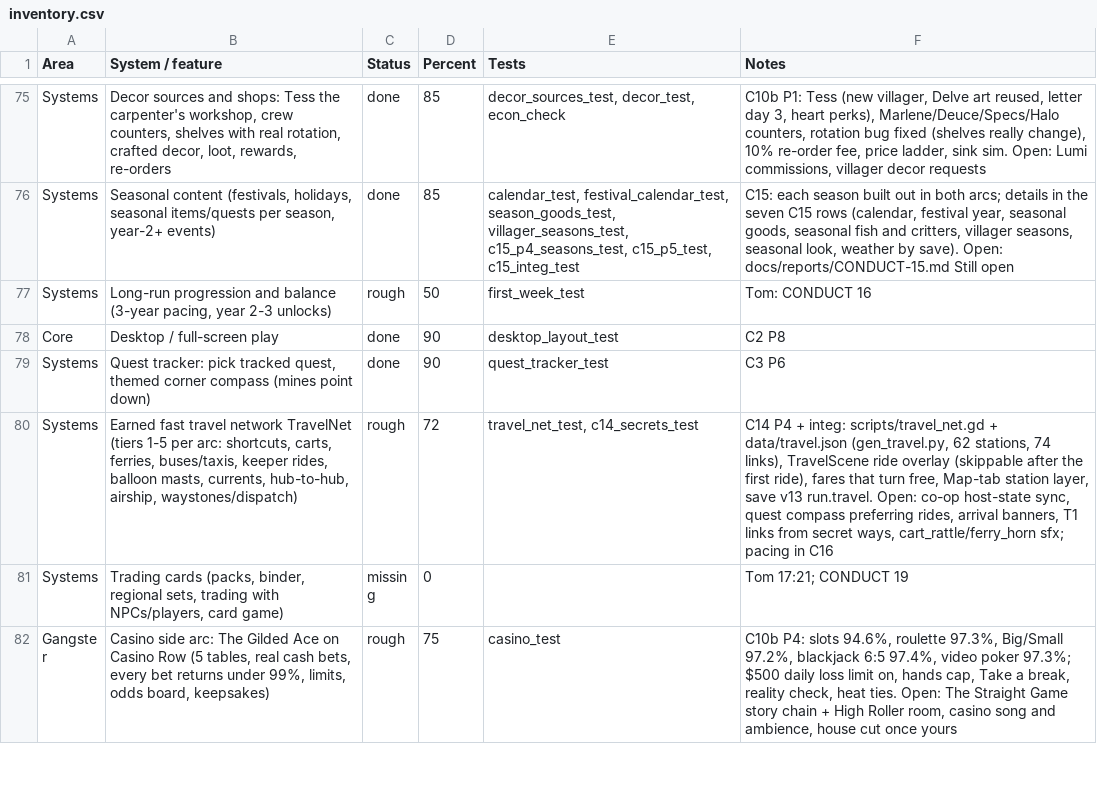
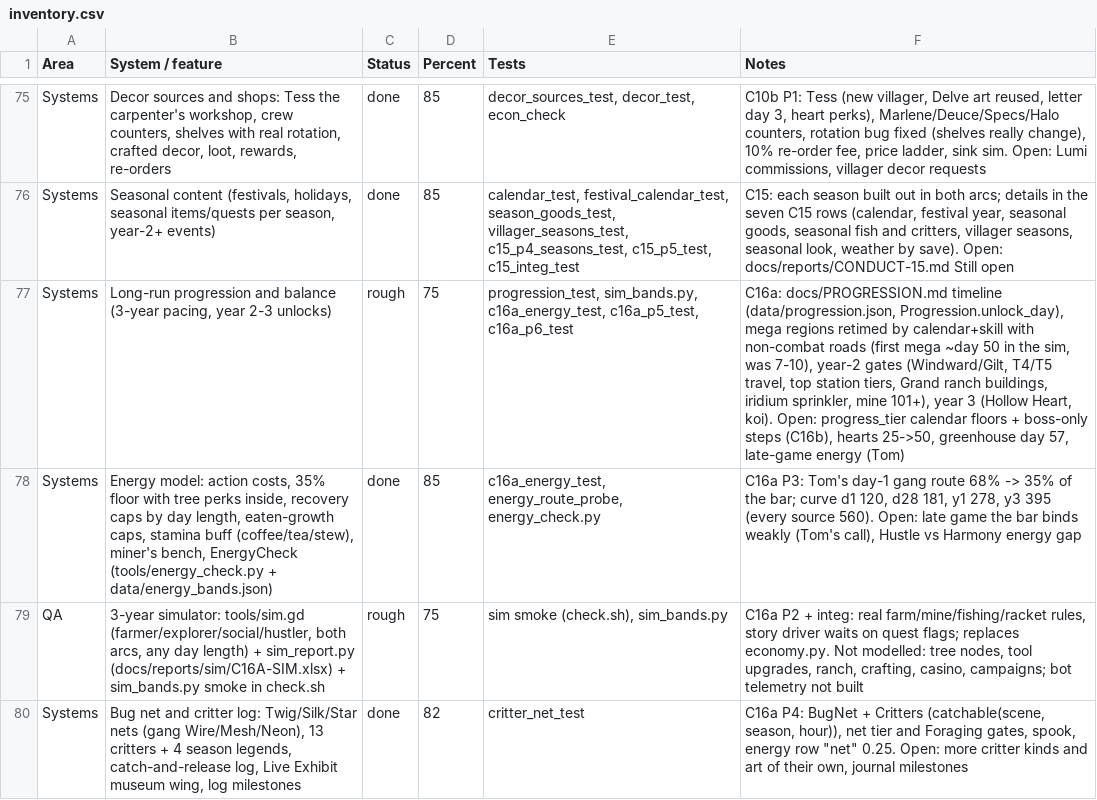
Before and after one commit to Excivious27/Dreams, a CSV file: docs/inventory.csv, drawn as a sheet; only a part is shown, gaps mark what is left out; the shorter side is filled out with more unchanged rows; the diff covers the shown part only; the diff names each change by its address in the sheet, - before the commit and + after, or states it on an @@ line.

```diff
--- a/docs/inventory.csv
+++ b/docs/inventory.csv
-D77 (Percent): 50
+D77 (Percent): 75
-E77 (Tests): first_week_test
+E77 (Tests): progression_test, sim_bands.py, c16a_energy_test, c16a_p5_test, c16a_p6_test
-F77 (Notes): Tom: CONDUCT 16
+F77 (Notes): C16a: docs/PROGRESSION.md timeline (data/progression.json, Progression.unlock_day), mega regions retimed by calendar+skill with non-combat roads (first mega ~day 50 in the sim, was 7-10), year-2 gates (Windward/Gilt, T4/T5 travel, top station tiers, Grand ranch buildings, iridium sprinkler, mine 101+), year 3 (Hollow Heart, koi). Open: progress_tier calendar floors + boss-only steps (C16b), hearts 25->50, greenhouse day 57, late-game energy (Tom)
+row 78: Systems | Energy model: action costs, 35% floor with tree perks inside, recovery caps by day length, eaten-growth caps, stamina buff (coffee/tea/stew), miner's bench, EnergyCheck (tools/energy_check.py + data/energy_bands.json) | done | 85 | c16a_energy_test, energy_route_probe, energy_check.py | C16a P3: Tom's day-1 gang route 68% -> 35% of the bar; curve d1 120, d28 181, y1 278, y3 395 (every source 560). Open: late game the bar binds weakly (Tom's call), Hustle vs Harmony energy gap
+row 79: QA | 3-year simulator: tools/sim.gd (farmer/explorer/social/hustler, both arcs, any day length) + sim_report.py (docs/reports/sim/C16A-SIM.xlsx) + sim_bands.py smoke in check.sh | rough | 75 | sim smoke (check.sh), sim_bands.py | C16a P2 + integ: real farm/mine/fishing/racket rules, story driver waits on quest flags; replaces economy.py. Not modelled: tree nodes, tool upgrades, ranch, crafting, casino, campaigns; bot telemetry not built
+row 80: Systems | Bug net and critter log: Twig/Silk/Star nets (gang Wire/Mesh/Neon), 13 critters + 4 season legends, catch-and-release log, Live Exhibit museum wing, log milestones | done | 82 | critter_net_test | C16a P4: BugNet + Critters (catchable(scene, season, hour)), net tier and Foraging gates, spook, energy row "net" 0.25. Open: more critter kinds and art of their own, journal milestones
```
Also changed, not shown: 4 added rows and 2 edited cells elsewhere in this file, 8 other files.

-- -- --

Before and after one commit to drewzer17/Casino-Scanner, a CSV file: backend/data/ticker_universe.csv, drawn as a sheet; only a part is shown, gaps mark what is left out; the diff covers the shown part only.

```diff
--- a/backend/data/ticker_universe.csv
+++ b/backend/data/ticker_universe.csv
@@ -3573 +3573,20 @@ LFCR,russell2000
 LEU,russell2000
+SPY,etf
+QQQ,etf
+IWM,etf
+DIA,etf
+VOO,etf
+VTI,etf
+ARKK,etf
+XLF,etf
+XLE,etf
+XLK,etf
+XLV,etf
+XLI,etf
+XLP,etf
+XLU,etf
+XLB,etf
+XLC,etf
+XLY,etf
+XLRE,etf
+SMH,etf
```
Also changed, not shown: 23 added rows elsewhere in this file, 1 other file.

-- -- --

An answer is complete only when it holds every line above containing the string "Tests".

-E77 (Tests): first_week_test
+E77 (Tests): progression_test, sim_bands.py, c16a_energy_test, c16a_p5_test, c16a_p6_test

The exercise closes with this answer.